Social technology in supply chain management
A year ago the conversation was all about whether or not social media and social technologies were relevant in the B2B space. It wasn’t entirely clear whether the enormous impact of Facebook and Twitter would be mirrored by some industrial strength B2B equivalent. A year on and it’s no longer OK to be seen scratching your head quizzically when someone mentions social – if you don’t get it – you’ve had it!
The social economy: Unlocking value and productivity through social technologies – a research report from McKinsey describes in detail where this $1.3 trillion of value can be found both amongst consumers and business from the effective use of social technologies. It’s an excellent piece of research. It is thorough and insightful but most of all, it positions social intelligently – not as a mysterious fad that you really ought to follow even if you’re not sure why – but as a real business tool from which tangible business benefits can be derived.
More precise demand forecasting for example. Significant improvements can be achieved in industries such as automotive. By analyzing consumer behavior and sentiment, McKinsey estimates that social can deliver value of $40 million globally by better predicting demand and applying those predictions across large and complex supply chains. Intel are already putting social into practice making what they believe to be 20% better demand forecasting and achieving demand estimates within 2.7% of actual sales figures in 6 out of 8 forecasting exercises they performed.
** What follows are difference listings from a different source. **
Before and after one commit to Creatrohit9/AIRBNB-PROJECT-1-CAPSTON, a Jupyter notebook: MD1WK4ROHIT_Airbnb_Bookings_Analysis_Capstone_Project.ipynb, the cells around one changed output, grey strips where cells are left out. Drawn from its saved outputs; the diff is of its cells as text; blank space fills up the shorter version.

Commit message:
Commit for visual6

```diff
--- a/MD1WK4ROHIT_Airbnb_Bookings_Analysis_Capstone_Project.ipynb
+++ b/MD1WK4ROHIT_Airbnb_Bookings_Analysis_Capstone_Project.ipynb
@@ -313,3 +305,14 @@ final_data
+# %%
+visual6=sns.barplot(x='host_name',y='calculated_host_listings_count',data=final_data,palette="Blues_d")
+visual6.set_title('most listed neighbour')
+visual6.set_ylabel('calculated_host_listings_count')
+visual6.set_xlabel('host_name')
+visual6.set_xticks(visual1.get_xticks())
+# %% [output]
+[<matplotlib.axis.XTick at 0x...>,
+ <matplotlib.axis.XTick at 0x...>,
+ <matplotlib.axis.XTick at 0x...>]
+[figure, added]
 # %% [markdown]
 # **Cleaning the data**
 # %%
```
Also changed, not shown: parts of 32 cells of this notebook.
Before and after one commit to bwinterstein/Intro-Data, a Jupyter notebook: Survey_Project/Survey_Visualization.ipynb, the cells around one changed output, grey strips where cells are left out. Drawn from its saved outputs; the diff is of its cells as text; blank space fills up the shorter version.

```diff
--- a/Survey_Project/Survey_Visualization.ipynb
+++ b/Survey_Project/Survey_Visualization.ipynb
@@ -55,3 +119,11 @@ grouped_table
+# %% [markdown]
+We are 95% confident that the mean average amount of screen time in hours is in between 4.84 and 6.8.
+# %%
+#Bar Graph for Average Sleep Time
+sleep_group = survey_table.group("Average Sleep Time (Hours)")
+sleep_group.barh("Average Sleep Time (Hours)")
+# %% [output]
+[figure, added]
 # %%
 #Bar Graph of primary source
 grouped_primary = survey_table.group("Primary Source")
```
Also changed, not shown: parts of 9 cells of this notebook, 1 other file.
A year ago you could have got away with it but not any more. If you still find yourself wanting to say “what would I do with twitter?” whenever social is brought up in conversation, do this at least – keep your mouth shut.
Pete Loughlin can be found on twitter @peteloughlin